===== Records provided

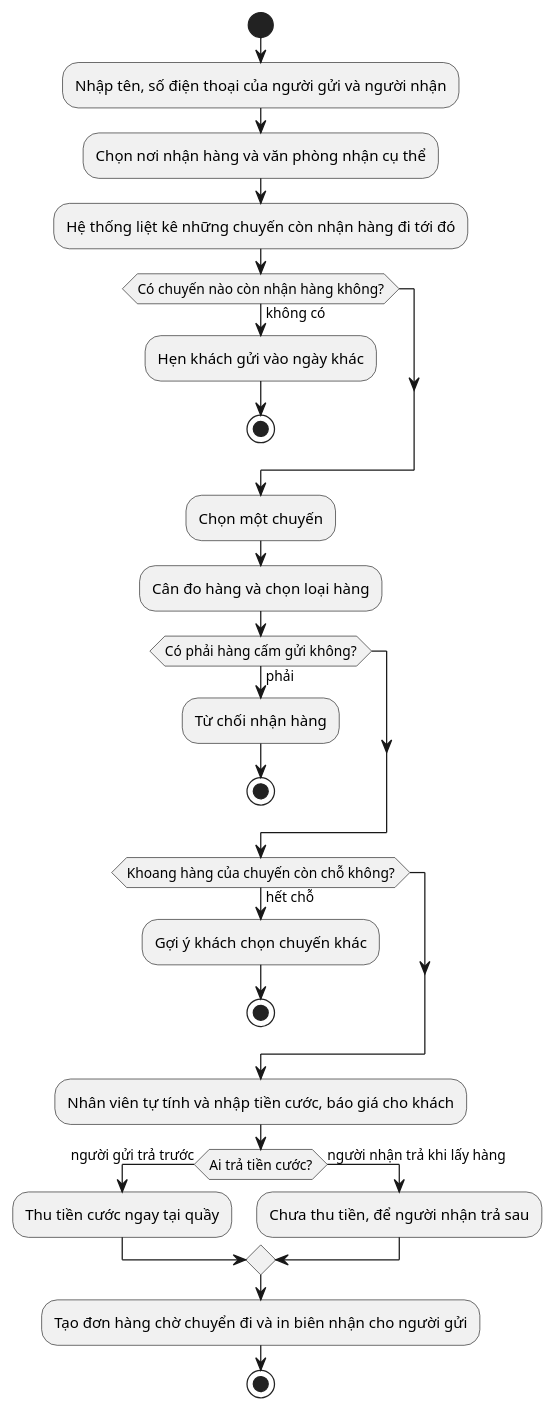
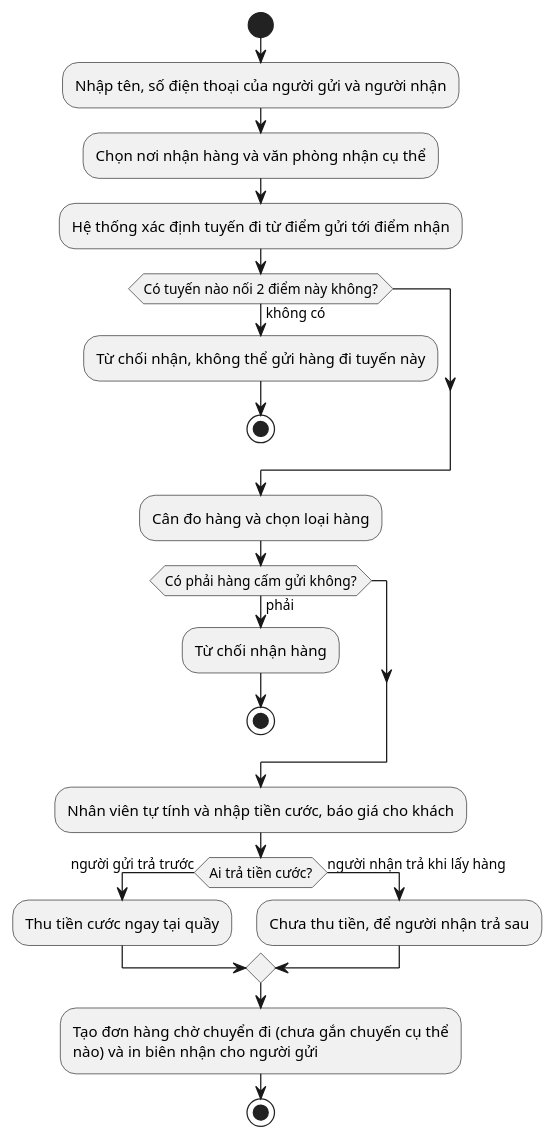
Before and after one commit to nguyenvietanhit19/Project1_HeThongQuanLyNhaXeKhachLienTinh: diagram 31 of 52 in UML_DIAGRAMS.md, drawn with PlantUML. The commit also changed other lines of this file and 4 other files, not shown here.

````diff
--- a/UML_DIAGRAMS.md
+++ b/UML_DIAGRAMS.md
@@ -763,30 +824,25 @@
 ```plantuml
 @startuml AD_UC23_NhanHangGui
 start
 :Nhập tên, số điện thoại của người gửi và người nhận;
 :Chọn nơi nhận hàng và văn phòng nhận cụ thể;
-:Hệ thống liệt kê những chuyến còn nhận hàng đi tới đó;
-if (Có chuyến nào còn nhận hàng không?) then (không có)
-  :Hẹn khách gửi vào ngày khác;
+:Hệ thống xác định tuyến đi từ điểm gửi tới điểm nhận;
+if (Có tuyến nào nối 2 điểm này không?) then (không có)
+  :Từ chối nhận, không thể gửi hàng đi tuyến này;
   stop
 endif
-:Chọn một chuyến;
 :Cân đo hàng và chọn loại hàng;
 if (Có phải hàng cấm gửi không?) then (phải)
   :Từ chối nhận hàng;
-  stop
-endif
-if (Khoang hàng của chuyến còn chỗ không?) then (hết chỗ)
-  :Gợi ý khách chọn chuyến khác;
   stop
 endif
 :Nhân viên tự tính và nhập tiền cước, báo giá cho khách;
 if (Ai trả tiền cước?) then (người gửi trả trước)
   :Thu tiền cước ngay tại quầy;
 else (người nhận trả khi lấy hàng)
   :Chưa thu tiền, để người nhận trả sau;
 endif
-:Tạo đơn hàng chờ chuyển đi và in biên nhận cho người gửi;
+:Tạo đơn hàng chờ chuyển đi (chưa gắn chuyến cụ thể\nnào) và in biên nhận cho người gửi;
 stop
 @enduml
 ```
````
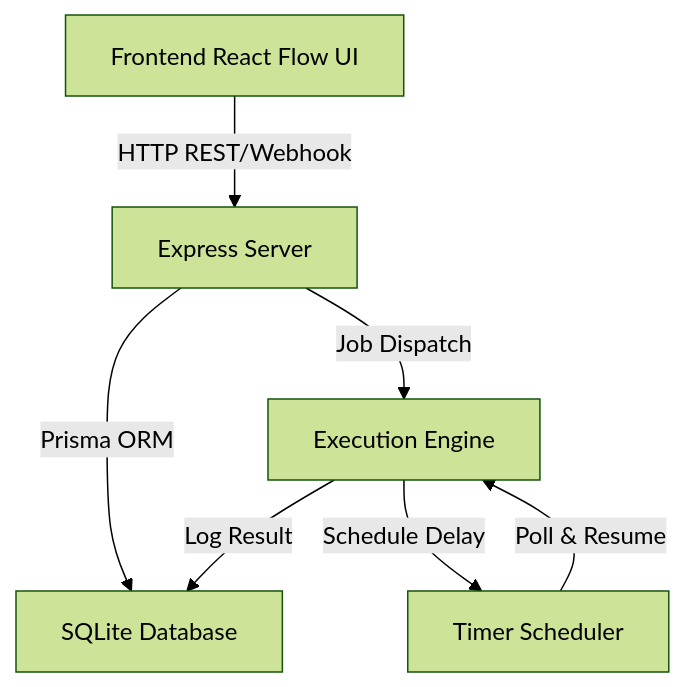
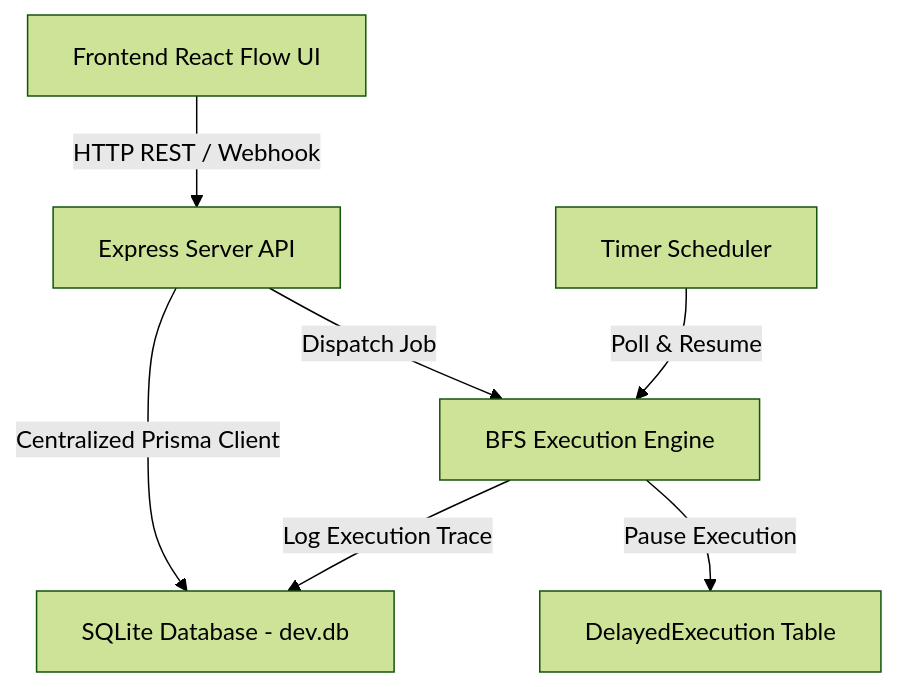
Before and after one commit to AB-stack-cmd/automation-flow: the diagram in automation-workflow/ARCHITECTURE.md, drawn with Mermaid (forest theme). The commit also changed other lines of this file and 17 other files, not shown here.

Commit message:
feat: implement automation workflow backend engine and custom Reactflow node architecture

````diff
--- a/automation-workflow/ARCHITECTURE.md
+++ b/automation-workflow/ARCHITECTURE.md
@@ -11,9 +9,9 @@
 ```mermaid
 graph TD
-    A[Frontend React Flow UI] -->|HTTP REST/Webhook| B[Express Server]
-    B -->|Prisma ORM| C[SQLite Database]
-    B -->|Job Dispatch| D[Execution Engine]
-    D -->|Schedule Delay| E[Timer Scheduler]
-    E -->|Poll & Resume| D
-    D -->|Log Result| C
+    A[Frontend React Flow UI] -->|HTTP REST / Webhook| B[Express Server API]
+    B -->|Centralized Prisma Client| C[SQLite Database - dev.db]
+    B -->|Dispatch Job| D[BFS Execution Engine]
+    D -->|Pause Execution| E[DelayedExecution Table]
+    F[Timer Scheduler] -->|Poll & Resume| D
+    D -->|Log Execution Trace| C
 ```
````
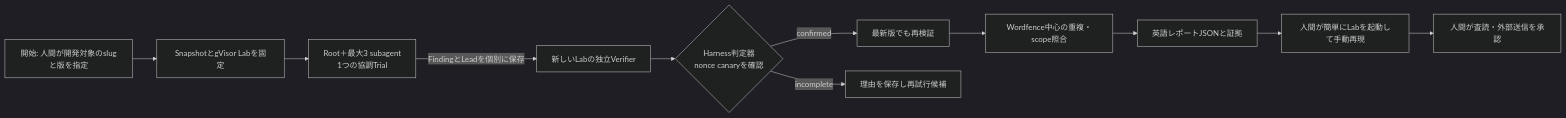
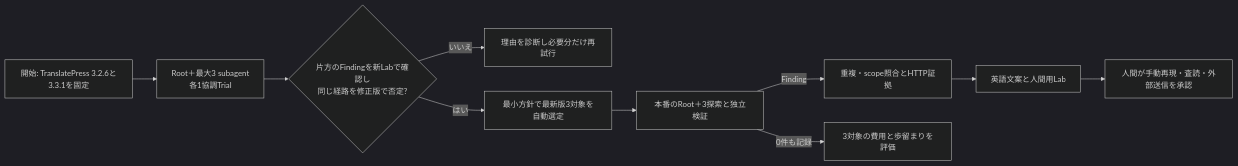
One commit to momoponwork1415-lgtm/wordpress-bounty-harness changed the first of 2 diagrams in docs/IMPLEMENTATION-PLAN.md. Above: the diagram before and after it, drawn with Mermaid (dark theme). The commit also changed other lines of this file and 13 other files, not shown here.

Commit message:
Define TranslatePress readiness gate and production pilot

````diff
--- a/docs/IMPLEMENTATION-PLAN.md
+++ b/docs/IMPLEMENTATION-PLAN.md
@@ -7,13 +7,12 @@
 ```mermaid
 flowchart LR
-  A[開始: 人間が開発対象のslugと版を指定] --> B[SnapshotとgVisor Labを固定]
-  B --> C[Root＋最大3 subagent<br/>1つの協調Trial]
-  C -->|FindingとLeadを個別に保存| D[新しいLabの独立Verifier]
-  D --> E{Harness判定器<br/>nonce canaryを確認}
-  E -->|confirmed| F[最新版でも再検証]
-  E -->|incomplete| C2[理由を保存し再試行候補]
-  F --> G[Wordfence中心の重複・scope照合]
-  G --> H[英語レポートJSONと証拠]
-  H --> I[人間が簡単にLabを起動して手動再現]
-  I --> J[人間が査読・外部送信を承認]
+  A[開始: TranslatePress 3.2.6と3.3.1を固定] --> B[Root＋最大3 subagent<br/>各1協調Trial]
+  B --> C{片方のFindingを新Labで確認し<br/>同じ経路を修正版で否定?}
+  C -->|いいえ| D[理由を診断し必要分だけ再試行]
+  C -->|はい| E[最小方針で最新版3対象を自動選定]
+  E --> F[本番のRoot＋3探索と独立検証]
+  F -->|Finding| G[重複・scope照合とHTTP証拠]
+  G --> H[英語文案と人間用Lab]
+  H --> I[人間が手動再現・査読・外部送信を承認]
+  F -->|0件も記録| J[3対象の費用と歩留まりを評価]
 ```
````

==========

→ **What the task requires**:
Among the lines of the data, which ones contain the word "automation"? Show them.

→ **Task result**:
Before and after one commit to AB-stack-cmd/automation-flow: the diagram in automation-workflow/ARCHITECTURE.md, drawn with Mermaid (forest theme). The commit also changed other lines of this file and 17 other files, not shown here.
feat: implement automation workflow backend engine and custom Reactflow node architecture
--- a/automation-workflow/ARCHITECTURE.md
+++ b/automation-workflow/ARCHITECTURE.md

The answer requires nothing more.